The Literacy ContinuumLiteracy is the ability to understand and evaluate meaning through reading and writing, listening and speaking, viewing and representing. Literacy skills need to continually expand and diversify because our rapidly changing social and economic environment requires competence in a range of new communication forms and media. Literacy competence is central to achievement in all areas of learning as students progress through the early, middle and later years of schooling and into the workforce and personal life. (NSW DEC, 2007) The Literacy Continuum identifies the literacy skills and understandings regarded as critical to literacy success. It maps how critical aspects develop through the years of schooling by describing key markers of expected student achievement. The continuum focuses on capturing the literacy connections that are critical to success, are applicable to all key learning areas and cannot be left to chance. It has been informed by an extensive range of international and Australian studies, reports and research. For an overview of the Literacy Continuum please click here. To see the whole document please click on the image below.
The Numeracy ContinuumNumeracy involves using mathematical ideas efficiently to make sense of the world. While it necessarily involves understanding some mathematical ideas, notations and techniques, it also involves drawing on knowledge of particular contexts and circumstances in deciding when to use mathematics, choosing the mathematics to use and critically evaluating its use. Each individual’s interpretation of the world draws on understandings of number, measurement, probability, data and spatial sense combined with critical mathematical thinking. (NSW DEC, 2011) The Numeracy Continuum outlines a progression of learning that can be used to observe students working on Mathematical problems.All aspects of Numeracy are interrelated and overlapping. To find out more information about the NSW Numeracy Continuum please view the short clip below or click here to visit the Numeracy Continuum Website.
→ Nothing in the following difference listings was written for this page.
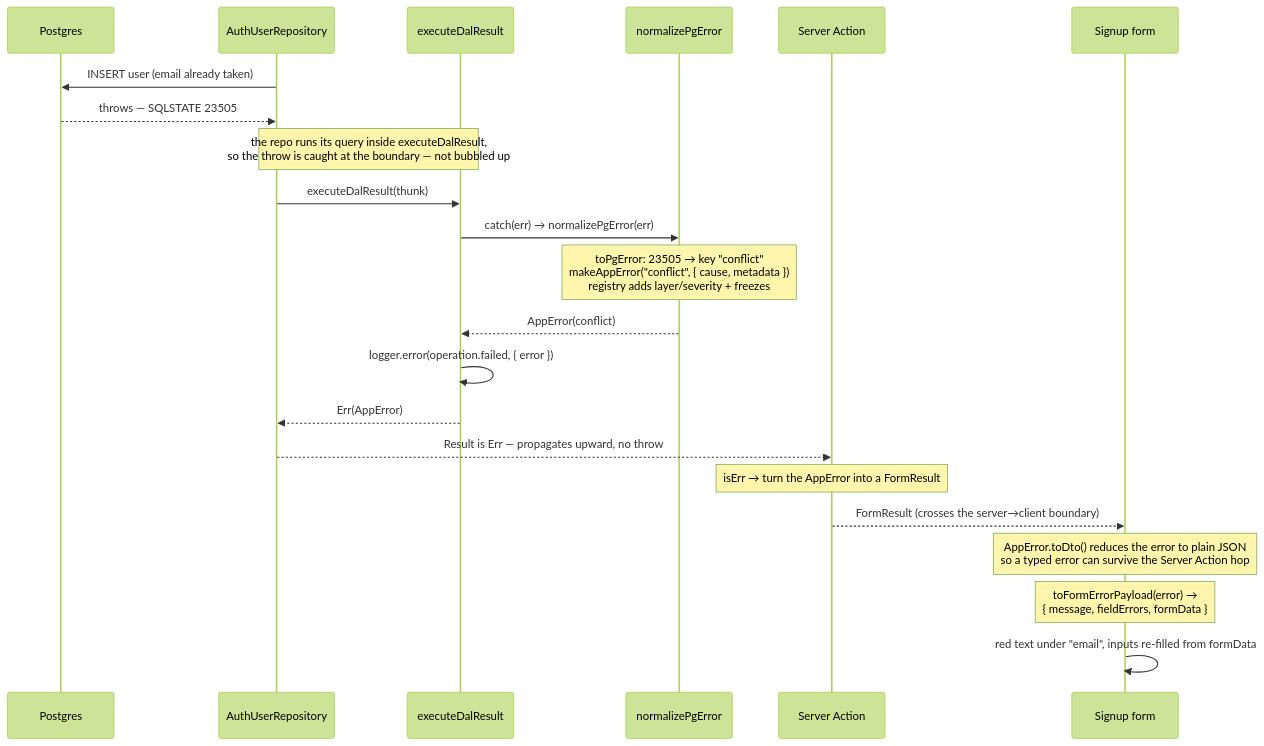
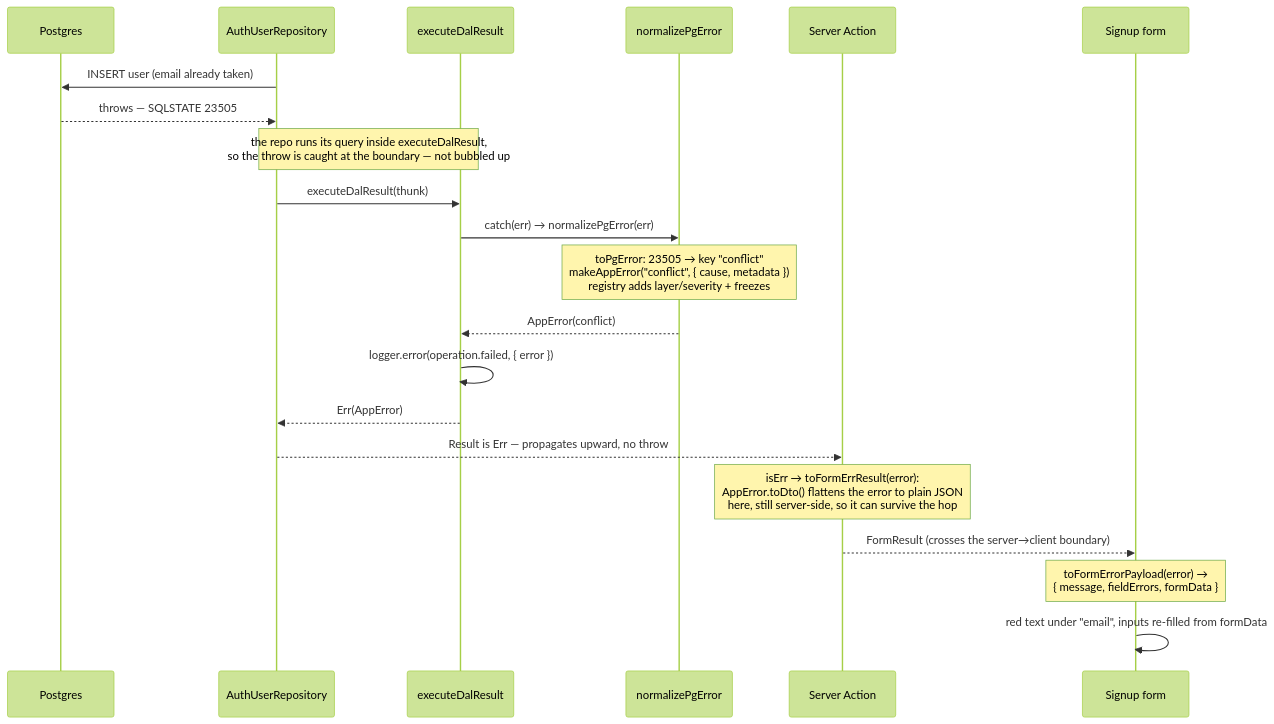
The second of 3 diagrams in docs/diagrams/error-handling-flow.md (andrewpetersondev/nextjs-dashboard), drawn with Mermaid (forest theme) before and after one commit. The commit also changed other lines of this file and 10 other files, not shown here.

First line of the commit message:
docs(diagrams): reconcile the drift-flagged architecture diagrams with the code

````diff
--- a/docs/diagrams/error-handling-flow.md
+++ b/docs/diagrams/error-handling-flow.md
@@ -50,25 +57,24 @@
 ```mermaid
 sequenceDiagram
     participant DB as Postgres
     participant Repo as AuthUserRepository
     participant DAL as executeDalResult
     participant Norm as normalizePgError
     participant Action as Server Action
     participant UI as Signup form
 
     Repo->>DB: INSERT user (email already taken)
     DB-->>Repo: throws — SQLSTATE 23505
     Note over Repo,DAL: the repo runs its query inside executeDalResult,<br/>so the throw is caught at the boundary — not bubbled up
     Repo->>DAL: executeDalResult(thunk)
     DAL->>Norm: catch(err) → normalizePgError(err)
     Note over Norm: toPgError: 23505 → key "conflict"<br/>makeAppError("conflict", { cause, metadata })<br/>registry adds layer/severity + freezes
     Norm-->>DAL: AppError(conflict)
     DAL->>DAL: logger.error(operation.failed, { error })
     DAL-->>Repo: Err(AppError)
     Repo-->>Action: Result is Err — propagates upward, no throw
-    Note over Action: isErr → turn the AppError into a FormResult
+    Note over Action: isErr → toFormErrResult(error):<br/>AppError.toDto() flattens the error to plain JSON<br/>here, still server-side, so it can survive the hop
     Action-->>UI: FormResult (crosses the server→client boundary)
-    Note over UI: AppError.toDto() reduces the error to plain JSON<br/>so a typed error can survive the Server Action hop
     Note over UI: toFormErrorPayload(error) →<br/>{ message, fieldErrors, formData }
     UI->>UI: red text under "email", inputs re-filled from formData
 ```
````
Assessment AS, OF and FOR LearningAssessment is the broad name for the collection and evaluation of evidence of a student’s learning. It is integral to teaching and learning and has multiple purposes. Assessment can enhance student engagement and motivation, particularly when it incorporates interaction with teachers, other students and a range of resources. NSW syllabuses and support materials promote an integrated approach to teaching, learning and assessment. Assessment for learning, assessment as learning and assessment of learning are approaches that can be used individually or together, formally or informally, to gather evidence about student achievement and to improve student learning. The principles of assessment for learning and assessment as learning strategies have some common elements. Assessment for learning and assessment as learning incorporate:
- self-assessment and peer assessment
- strategies for students to actively monitor and evaluate their own learning
- feedback, together with evidence, to help teachers and students decide whether students are ready for the next phase of learning or whether they need further learning experiences to consolidate their knowledge, understanding and skills.
Assessment FOR LearningAssessment for learning involves teachers using evidence about students’ knowledge, understanding and skills to inform their teaching. Sometimes referred to as ‘formative assessment’, it usually occurs throughout the teaching and learning process to clarify student learning and understanding. Assessment for learning:
- reflects a view of learning in which assessment helps students learn better, rather than just achieve a better mark
- involves formal and informal assessment activities as part of learning and to inform the planning of future learning
- includes clear goals for the learning activity
- provides effective feedback that motivates the learner and can lead to improvement
- reflects a belief that all students can improve
- encourages self-assessment and peer assessment as part of the regular classroom routines
- involves teachers, students and parents reflecting on evidence
- is inclusive of all learners.
Assessment AS LearningAssessment as learning occurs when students are their own assessors. Students monitor their own learning, ask questions and use a range of strategies to decide what they know and can do, and how to use assessment for new learning. Assessment as learning:
- encourages students to take responsibility for their own learning
- requires students to ask questions about their learning
- involves teachers and students creating learning goals to encourage growth and development
- provides ways for students to use formal and informal feedback and self-assessment to help them understand the next steps in learning
- encourages peer assessment, self-assessment and reflection.
Assessment OF LearningAssessment of learning assists teachers in using evidence of student learning to assess achievement against outcomes and standards. It usually occurs at defined key points during a unit of work or at the end of a unit, term or semester, and may be used to rank or grade students. The effectiveness of assessment of learning for grading or ranking depends on the validity and reliability of activities. Its effectiveness as an opportunity for learning depends on the nature and quality of the feedback. Assessment of learning:
- is used to plan future learning goals and pathways for students
- provides evidence of achievement to the wider community, including parents, educators, the students
- themselves and outside groups
- provides a transparent interpretation across all audiences.